Sprinkler Irrigation Method
When the irrigation water is applied to the land in the form of a spray, somewhat like artificial rain through a network of pipes and pumps, then this technique or method is known as sprinkler irrigation method or sprinkler irrigation system.
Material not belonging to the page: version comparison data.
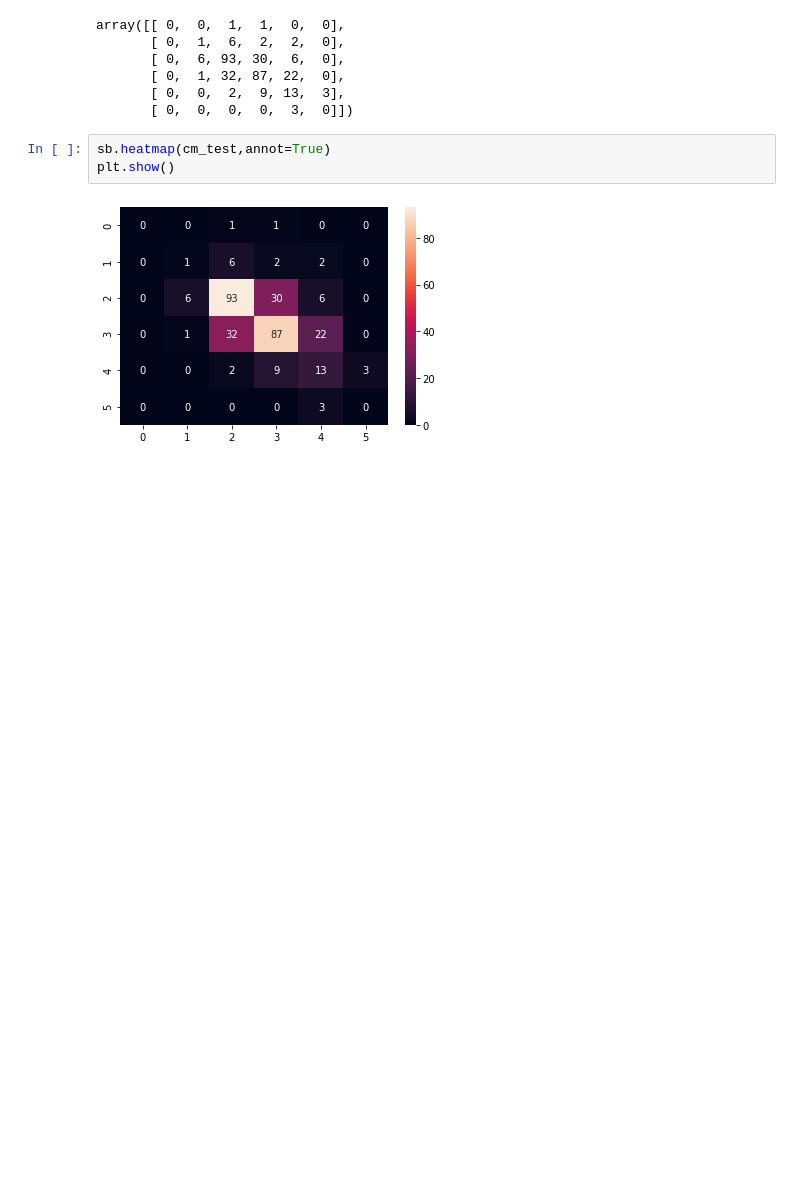
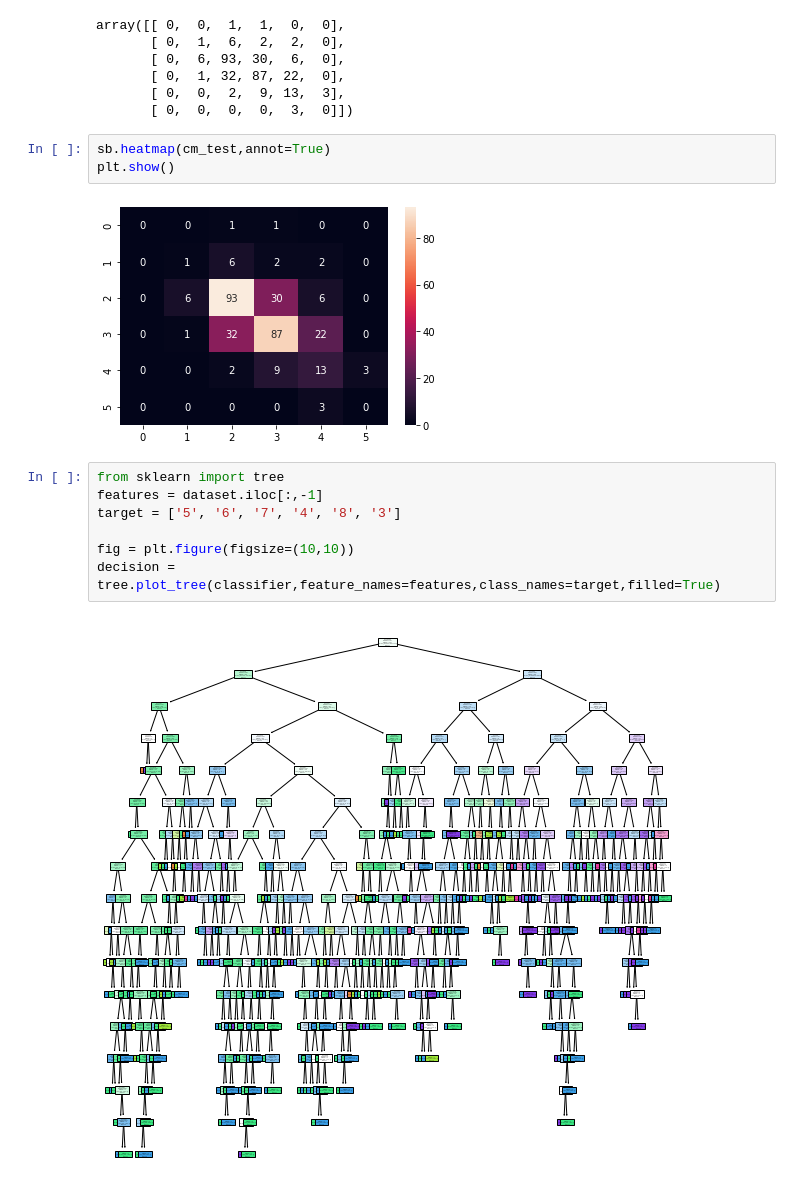
Before and after one commit to Thepetapixl/Python, a Jupyter notebook: plvi/4-Assign.ipynb, the cells around one changed output. Saved outputs shown, nothing was run; the diff lists cells and outputs as text; blank space fills up the shorter version.

```diff
--- a/plvi/4-Assign.ipynb
+++ b/plvi/4-Assign.ipynb
@@ -97,3 +97,12 @@ sb.heatmap(cm_test,annot=True)
 plt.show()
 # %% [output]
 [figure]
+# %%
+from sklearn import tree
+features = dataset.iloc[:,-1]
+target = ['5', '6', '7', '4', '8', '3']
+
+fig = plt.figure(figsize=(10,10))
+decision = tree.plot_tree(classifier,feature_names=features,class_names=target,filled=True)
+# %% [output]
+[figure, added]
```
It is also known as overhead irrigation.
The sprinkler irrigation system can be utilised for all the crops (except rice and jute) and for all types of soils (except heavy soil with very low infiltration rates).
Following are the 15 advantages and disadvantages of sprinkler irrigation method:
Advantages of Sprinkler Irrigation
1. This method is used for a large range of topographic conditions, soils and crops.
2. It is possible to give equal water to all crops, through this sprinkler irrigation method.
3. Borders, field channels, etc. are not required, so a lot of land area is available for cropping.
4. Erosion of soil can be controlled (as surface runoff is eliminated) by using sprinkler irrigation.
5. There is no need for land preparation, so labour costs are much lower.
6. This type of irrigation method is beneficial for seedling and plants which are very young.
7. In the sprinkler irrigation method, the time and amount of use of fertilizer can be better controlled.
8. This irrigation system is especially adaptable to more humid regions.
9. In this method, no cultivation area is wasted for making ditches.
Disadvantages of Sprinkler Irrigation
1. Under the windy conditions, the efficiency of water distribution and water application is less.
2. Sometimes the saline water can burn the leaves of the crops.
3. This irrigation system is costly to install.
4. The system is costly to operate and maintain.
5. The continuous supply of power is needed to operate such a system.
6. In this method, under high temperatures, more evaporation losses of water may take place.
Types of Sprinkler Irrigation System
A sprinkler irrigation system can be classified into the following three categories:
1. Permanent system
2. Semi-permanent system
3. Portable system